The Netherlands was one of the first countries to opt for the introduction of market forces in the healthcare sector. The consequences hereof are still noticeable up and until today. Healthcare related costs continue to increase as result of an ageing population. In order to manage these costs, general administrative contracts are being concluded by the government, healthcare providers and healthcare insurers. Yet the question is whether these agreements are enforceable and whether the parties are acting according to their letter or their spirit? Meanwhile, the interests in relation to healthcare procurement are increasing. How should healthcare providers react to the buying power of healthcare insurers, healthcare administration offices and municipalities? Are healthcare providers also allowed to collaborate during that process, and of what use can sector- or profession associations be for their members? Competition law plays a crucial role in these types of questions.
Healthcare providers, both regarding cure and care, focus increasingly on what they do best. This sometimes means that intensive cooperation is sought with other providers in certain areas. In other cases, a merger is the appropriate way for healthcare providers to continue to meet the expectations of patients and healthcare insurers. The Dutch Authority for Consumers and Markets (ACM) may intervene during these processes, and in most instances a merger will need to be notified to the Dutch Healthcare Authority (NZa) and/or ACM. Very few sectors have so many detailed rules with respect to tariff regulation. The regulatory framework is in constant flux, while supervision is developing as well.

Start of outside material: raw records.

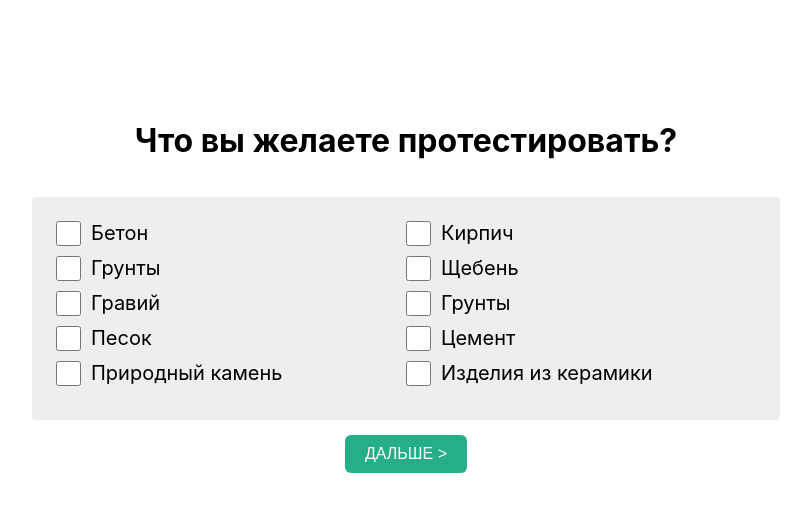
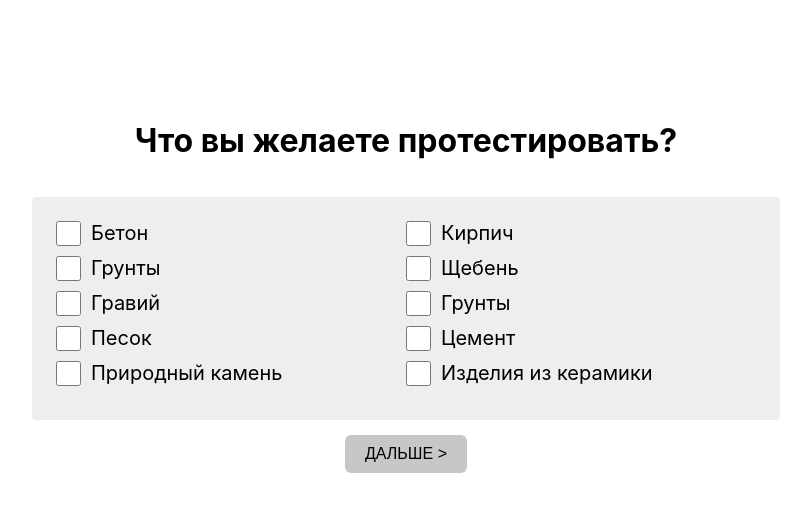
Before and after one commit to Tmrlvn/mydemo, a React (Create React App) app: page / in a window 1280 px wide. Shown: the top 512 px of the page, without its empty margins (234-1045 px from the left). Built offline with nearby package versions, Linux system fonts and the light colour scheme.

Commit message:
show price

```diff
--- a/src/Components/StepFour/StepFour.js
+++ b/src/Components/StepFour/StepFour.js
@@ -6,9 +6,9 @@ class StepFour extends React.Component{
         const { stepFourData } = this.props;
 
         const sum = Object.keys(stepFourData).map((key) => key && (
-            stepFourData[key].map((spec) => spec && (spec)).reduce(
+            stepFourData[key].map((spec) => spec && spec).reduce(
                 (a, b) => a + b.price,
-                 null
+                 0
             )
         ));
         console.log('sum', sum)
@@ -26,7 +26,7 @@ class StepFour extends React.Component{
                                         <div className='spec'>{spec.price}</div>
                                     </Fragment>
                                 ))}
-                                {<div>Стоимость экпертизы: {sum}тг</div>}
+                                {<div>Стоимость экпертизы: {sum[index]} тг</div>}
                             </div>
                         )
                     )}
--- a/src/ResearchList/ResearchList.js
+++ b/src/ResearchList/ResearchList.js
@@ -12,13 +12,12 @@ class ResearchList extends React.Component{
         results: ResearchData,
         stepOneValues: {},
         stepTwoValues: {},
-        stepThreeValues: {},
+        stepThreeValues: {}
     }
 
     handleBackSubmit = () => {
         this.setState({
             activeStep: this.state.activeStep - 1,
-            values: {}
         })
     }
     handleSubmit = () => {
@@ -50,7 +49,7 @@ class ResearchList extends React.Component{
 
 
     render() {
-        const { stepOneValues, stepTwoValues, stepThreeValues, activeStep, results } = this.state;
+        const { stepOneValues, stepTwoValues, stepThreeValues, activeStep, results, isDisabled } = this.state;
         const stepTwoData = results.map( data => {
             if(stepOneValues[data.id]){
                 return data;
@@ -117,6 +116,9 @@ class ResearchList extends React.Component{
                         {activeStep > 1 ? <button className='btn btn-back' onClick={this.handleBackSubmit}>Назад</button> : null}
                         {activeStep < 4 ? <button className='btn btn-forward'
                                                   onClick={this.handleSubmit}
+                                                  disabled={
+                                                      Object.keys(stepOneValues).length === 0
+                                                  }
                                                   >Дальше ></button> : null}
                     </div>
             </div>
```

The pharmaceutical industry is experiencing what is known as a patent cliff: the large-scale expiry of patents on blockbuster drugs is the cause of considerable market dynamics. In Europe, the United States, as well as China, authorities are showing great interest in enforcing competition law in the pharmaceutical sector.
The life cycle management strategies of originators are also being looked at critically. These are strategies that according to the authorities could counteract a decrease in healthcare costs. Unilateral conduct by originators, including evergreening, product hopping or switching, has been put under the microscope. However, supervision is also affecting generics. The authorities may classify settlement agreements between originators and generics as illegal pay-for-delay or reverse payment agreements. ACM gives due consideration to ‘the high purchasing costs of pharmaceutical products and medical devices’. In the Netherlands, there are currently many developments in this area, such as the joint purchasing of expensive medicines by hospitals and the rise of E-Health and new distribution channels, as a result of which new market conditions emerge. Selective purchasing practices by healthcare insurers raise the question as to whether this is compatible with the duty to provide care. Knowledge of the regulation framework and competition law can make the difference in being able to respond well to these developments.